Multi-core processors have become so prevalent in server, desktop, and even embedded systems that they are considered the norm for modem computing systems. The trend is likely toward many-core processors with many more than just 2, 4, or 8 cores per CPU. To benefit from the increasing number of cores per chip, application developers have to develop parallel programs . Traditional lock-based programming is too difficult and error prone for most of programmers and is the domain of experts. Deadlock, race, and other synchronization bugs are some of the challenges of lock-based programming.
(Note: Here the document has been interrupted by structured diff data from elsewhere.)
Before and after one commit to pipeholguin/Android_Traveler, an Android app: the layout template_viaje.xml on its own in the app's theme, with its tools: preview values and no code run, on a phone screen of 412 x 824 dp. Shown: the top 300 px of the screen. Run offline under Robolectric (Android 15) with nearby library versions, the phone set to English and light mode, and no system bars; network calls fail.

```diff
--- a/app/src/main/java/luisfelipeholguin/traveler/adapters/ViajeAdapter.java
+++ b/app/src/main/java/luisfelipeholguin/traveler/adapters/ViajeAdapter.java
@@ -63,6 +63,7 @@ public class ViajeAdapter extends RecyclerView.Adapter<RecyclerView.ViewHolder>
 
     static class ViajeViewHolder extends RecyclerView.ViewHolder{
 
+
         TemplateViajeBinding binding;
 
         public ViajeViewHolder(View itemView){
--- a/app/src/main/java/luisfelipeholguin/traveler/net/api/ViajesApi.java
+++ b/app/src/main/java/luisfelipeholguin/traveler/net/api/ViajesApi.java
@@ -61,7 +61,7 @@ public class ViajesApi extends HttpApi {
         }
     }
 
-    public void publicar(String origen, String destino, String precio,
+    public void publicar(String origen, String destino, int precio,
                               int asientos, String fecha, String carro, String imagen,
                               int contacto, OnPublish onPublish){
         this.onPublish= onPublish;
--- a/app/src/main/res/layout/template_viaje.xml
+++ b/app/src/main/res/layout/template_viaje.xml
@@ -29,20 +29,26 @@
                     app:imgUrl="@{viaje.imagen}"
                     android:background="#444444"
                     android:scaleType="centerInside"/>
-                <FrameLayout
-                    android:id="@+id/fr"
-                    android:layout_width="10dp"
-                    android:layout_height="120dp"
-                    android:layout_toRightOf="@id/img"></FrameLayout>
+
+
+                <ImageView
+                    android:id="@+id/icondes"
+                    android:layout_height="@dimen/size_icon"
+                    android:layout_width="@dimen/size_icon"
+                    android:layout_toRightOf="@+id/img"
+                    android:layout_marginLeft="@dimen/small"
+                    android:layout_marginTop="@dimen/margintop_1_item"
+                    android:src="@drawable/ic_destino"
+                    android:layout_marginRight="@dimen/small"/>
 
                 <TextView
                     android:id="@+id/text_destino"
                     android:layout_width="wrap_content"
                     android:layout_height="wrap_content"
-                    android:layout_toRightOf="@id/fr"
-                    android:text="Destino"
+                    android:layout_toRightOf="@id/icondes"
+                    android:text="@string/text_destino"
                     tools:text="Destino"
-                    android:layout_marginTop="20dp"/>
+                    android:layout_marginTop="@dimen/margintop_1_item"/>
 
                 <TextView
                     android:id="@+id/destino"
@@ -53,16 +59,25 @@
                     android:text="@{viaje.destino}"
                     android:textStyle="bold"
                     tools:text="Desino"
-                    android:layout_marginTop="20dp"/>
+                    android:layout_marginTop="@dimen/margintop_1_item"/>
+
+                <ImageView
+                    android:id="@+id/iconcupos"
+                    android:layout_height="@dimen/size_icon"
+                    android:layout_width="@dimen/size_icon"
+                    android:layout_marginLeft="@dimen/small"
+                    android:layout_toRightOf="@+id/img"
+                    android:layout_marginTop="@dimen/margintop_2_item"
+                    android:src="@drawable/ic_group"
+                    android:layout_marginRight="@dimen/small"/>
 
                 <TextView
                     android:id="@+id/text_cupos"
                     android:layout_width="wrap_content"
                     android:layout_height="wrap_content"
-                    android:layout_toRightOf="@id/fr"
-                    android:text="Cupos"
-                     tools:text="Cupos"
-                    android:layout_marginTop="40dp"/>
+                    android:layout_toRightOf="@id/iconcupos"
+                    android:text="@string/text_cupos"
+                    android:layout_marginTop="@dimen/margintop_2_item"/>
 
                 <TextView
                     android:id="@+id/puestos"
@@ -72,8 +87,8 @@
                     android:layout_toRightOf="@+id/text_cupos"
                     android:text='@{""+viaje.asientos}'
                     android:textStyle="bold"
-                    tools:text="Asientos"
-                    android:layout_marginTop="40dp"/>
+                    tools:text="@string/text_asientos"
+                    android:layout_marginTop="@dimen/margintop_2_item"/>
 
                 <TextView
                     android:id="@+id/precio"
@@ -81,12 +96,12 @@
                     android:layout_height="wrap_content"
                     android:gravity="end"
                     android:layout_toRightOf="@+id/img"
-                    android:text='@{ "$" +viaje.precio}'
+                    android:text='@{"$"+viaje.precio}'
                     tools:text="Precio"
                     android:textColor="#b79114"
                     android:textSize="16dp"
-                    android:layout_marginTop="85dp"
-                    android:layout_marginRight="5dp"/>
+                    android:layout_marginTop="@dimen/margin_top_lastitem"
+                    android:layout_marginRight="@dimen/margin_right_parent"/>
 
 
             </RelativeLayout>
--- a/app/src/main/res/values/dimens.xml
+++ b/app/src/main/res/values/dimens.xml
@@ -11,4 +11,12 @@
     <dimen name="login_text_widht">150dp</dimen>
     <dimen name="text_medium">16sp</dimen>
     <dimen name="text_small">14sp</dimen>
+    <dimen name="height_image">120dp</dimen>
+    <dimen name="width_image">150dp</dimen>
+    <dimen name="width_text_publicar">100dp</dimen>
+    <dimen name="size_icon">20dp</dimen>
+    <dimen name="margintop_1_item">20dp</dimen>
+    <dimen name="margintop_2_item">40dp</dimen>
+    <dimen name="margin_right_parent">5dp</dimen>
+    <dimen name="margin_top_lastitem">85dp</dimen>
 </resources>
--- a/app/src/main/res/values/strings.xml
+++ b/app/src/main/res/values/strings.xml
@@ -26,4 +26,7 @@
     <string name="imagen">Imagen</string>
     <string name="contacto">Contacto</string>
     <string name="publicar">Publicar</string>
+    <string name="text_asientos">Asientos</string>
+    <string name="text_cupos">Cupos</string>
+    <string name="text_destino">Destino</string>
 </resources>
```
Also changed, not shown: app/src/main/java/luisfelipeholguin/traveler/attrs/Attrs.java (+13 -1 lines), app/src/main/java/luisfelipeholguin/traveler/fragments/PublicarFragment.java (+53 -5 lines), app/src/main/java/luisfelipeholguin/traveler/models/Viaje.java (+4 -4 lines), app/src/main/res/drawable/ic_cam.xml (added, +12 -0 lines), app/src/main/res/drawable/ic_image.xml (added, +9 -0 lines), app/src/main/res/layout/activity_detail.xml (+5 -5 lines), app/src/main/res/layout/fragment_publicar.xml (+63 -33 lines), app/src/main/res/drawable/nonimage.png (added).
To make parallel programming mainstream, it is necessary to adapt parallel programming by the majority of programmers and not just experts, and thus simplifying parallel programming has become an important challenge. Transactional Memory (TM) is a promising programming model for managing concurrent accesses to the shared memory locations. Transactional memory allows a programmer to specify a section of a code to be "'transactional", and the underlying system guarantees atomic execution of the code. This simplifies parallel programming and reduces the possibility of synchronization bugs. This thesis develops several software- and hardware-based techniques to improve performance of existing transactional memory systems. The first technique is Transactional Read Tracking (TRT). TRT is a software-based approach that employs a locking mechanism for transactional read and write operations. The performance of TRT depends on memory access patterns of applications. In some cases, TRT falls behind the baseline scheme. To further improve performance of TRT, we introduce two hybrid methods that dynamically switches between TRT and the baseline scheme based on applications’ behavior. The second optimization technique is Set Associative Lock (SAL). Memory locations are mapped to a lock table in order to synchronize accesses to the shared memory locations. Direct mapped lock tables usually result in collision which leads to false aborts. In SAL, we increase associativity of the lock table to reduce false abort. While SAL improves performance in most of the applications, in some cases, it increases execution time due to overhead of lock tables in software. To cope with this problem, we propose Hardware-SAL (HW-SAL) which moves the set associative lock table to the hardware. As such, true power of set associativity will be harnessed without sacrificing performance.